#### RECORDED DATA:
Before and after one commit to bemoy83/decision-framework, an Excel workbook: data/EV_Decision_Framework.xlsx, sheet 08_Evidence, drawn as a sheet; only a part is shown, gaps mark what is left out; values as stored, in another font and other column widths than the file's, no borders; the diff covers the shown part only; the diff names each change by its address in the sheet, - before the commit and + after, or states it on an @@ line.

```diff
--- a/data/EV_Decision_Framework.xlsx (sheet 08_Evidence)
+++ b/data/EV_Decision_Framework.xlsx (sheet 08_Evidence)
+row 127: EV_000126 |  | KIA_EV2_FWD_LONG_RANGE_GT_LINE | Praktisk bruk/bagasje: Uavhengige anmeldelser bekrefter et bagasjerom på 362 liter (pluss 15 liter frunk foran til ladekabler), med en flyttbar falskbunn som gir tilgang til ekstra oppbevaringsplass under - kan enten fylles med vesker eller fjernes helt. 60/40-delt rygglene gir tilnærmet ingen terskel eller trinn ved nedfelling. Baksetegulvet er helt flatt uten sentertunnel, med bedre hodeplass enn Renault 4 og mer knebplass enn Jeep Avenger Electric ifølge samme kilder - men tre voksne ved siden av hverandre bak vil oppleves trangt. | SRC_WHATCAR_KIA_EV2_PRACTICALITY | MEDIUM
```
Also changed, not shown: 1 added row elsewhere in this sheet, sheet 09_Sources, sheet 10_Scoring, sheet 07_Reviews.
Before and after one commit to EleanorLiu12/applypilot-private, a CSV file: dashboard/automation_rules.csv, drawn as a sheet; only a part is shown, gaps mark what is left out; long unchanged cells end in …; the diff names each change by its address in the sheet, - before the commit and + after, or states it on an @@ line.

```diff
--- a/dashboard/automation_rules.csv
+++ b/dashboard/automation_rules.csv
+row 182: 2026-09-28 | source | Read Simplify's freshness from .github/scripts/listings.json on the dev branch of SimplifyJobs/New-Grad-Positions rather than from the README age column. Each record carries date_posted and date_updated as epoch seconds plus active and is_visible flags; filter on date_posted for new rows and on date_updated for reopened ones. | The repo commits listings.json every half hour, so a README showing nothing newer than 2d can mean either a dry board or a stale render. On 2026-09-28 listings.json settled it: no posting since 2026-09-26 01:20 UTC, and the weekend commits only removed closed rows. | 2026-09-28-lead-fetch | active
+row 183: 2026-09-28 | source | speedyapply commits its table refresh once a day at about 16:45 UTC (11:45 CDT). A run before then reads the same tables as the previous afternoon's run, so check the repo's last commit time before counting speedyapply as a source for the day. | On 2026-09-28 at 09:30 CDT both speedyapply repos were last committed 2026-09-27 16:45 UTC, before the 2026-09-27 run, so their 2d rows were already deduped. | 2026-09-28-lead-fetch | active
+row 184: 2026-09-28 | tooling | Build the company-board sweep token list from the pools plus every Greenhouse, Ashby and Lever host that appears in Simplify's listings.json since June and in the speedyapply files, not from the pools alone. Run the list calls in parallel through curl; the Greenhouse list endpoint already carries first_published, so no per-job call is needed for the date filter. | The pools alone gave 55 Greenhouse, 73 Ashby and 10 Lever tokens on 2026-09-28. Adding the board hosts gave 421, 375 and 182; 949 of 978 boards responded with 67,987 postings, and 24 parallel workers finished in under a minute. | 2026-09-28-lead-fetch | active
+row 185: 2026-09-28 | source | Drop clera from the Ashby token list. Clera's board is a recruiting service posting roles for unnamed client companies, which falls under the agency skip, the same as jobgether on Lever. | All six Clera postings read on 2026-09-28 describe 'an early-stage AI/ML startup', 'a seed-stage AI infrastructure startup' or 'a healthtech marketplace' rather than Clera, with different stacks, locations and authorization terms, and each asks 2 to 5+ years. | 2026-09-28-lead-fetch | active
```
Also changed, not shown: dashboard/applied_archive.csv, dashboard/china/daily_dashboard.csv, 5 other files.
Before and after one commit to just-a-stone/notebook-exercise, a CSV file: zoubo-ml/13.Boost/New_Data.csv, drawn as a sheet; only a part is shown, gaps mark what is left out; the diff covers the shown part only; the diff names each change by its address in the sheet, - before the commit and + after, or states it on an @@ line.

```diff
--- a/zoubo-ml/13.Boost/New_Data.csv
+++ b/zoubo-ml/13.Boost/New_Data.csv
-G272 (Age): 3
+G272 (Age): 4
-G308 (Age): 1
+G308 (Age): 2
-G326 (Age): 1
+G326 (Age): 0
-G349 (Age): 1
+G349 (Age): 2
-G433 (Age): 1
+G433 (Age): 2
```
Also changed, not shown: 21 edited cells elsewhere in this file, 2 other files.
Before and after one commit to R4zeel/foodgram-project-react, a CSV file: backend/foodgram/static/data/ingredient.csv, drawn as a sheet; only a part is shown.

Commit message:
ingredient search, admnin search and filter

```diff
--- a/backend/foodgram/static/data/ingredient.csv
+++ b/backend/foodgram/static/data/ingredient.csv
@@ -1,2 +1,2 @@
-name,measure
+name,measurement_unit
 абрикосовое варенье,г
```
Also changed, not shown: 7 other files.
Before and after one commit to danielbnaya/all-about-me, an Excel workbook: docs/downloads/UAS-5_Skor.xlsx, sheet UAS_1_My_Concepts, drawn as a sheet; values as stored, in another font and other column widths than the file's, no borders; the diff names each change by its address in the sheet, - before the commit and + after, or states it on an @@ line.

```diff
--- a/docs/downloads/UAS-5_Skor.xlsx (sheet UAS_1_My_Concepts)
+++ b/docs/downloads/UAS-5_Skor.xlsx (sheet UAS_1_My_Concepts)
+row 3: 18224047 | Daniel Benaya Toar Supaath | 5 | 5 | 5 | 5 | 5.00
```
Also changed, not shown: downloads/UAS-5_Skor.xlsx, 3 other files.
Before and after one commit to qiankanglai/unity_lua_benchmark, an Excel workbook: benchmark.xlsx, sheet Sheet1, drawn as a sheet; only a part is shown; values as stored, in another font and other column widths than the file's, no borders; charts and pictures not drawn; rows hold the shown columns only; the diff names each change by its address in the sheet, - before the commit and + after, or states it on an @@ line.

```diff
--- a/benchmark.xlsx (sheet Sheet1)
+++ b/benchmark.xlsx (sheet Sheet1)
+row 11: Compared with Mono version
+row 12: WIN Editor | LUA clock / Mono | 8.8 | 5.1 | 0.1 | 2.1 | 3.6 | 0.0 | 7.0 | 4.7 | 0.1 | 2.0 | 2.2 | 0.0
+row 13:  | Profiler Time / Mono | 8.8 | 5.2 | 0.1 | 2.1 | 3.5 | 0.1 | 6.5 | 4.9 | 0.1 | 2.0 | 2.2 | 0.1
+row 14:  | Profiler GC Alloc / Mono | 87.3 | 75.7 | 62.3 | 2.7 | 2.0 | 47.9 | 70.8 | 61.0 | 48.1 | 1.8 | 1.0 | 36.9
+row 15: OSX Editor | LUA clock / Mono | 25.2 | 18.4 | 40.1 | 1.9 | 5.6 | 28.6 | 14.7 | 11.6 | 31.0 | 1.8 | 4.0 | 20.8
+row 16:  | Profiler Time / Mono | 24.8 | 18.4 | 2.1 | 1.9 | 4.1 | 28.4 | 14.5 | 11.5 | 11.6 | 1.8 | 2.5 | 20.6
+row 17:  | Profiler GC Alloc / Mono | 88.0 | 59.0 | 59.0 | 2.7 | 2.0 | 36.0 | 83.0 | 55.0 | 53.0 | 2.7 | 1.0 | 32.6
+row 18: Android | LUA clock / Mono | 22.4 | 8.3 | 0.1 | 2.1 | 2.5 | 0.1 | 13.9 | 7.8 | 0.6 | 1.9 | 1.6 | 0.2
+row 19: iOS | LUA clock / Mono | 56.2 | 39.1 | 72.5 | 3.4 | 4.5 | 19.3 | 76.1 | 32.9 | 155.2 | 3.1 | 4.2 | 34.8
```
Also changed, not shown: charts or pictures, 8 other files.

#### EXERCISE OBJECTIVE:
Whenever a line of the data holds the string "Boost", pick that line out.

#### EXERCISE ANSWER:
Before and after one commit to just-a-stone/notebook-exercise, a CSV file: zoubo-ml/13.Boost/New_Data.csv, drawn as a sheet; only a part is shown, gaps mark what is left out; the diff covers the shown part only; the diff names each change by its address in the sheet, - before the commit and + after, or states it on an @@ line.
--- a/zoubo-ml/13.Boost/New_Data.csv
+++ b/zoubo-ml/13.Boost/New_Data.csv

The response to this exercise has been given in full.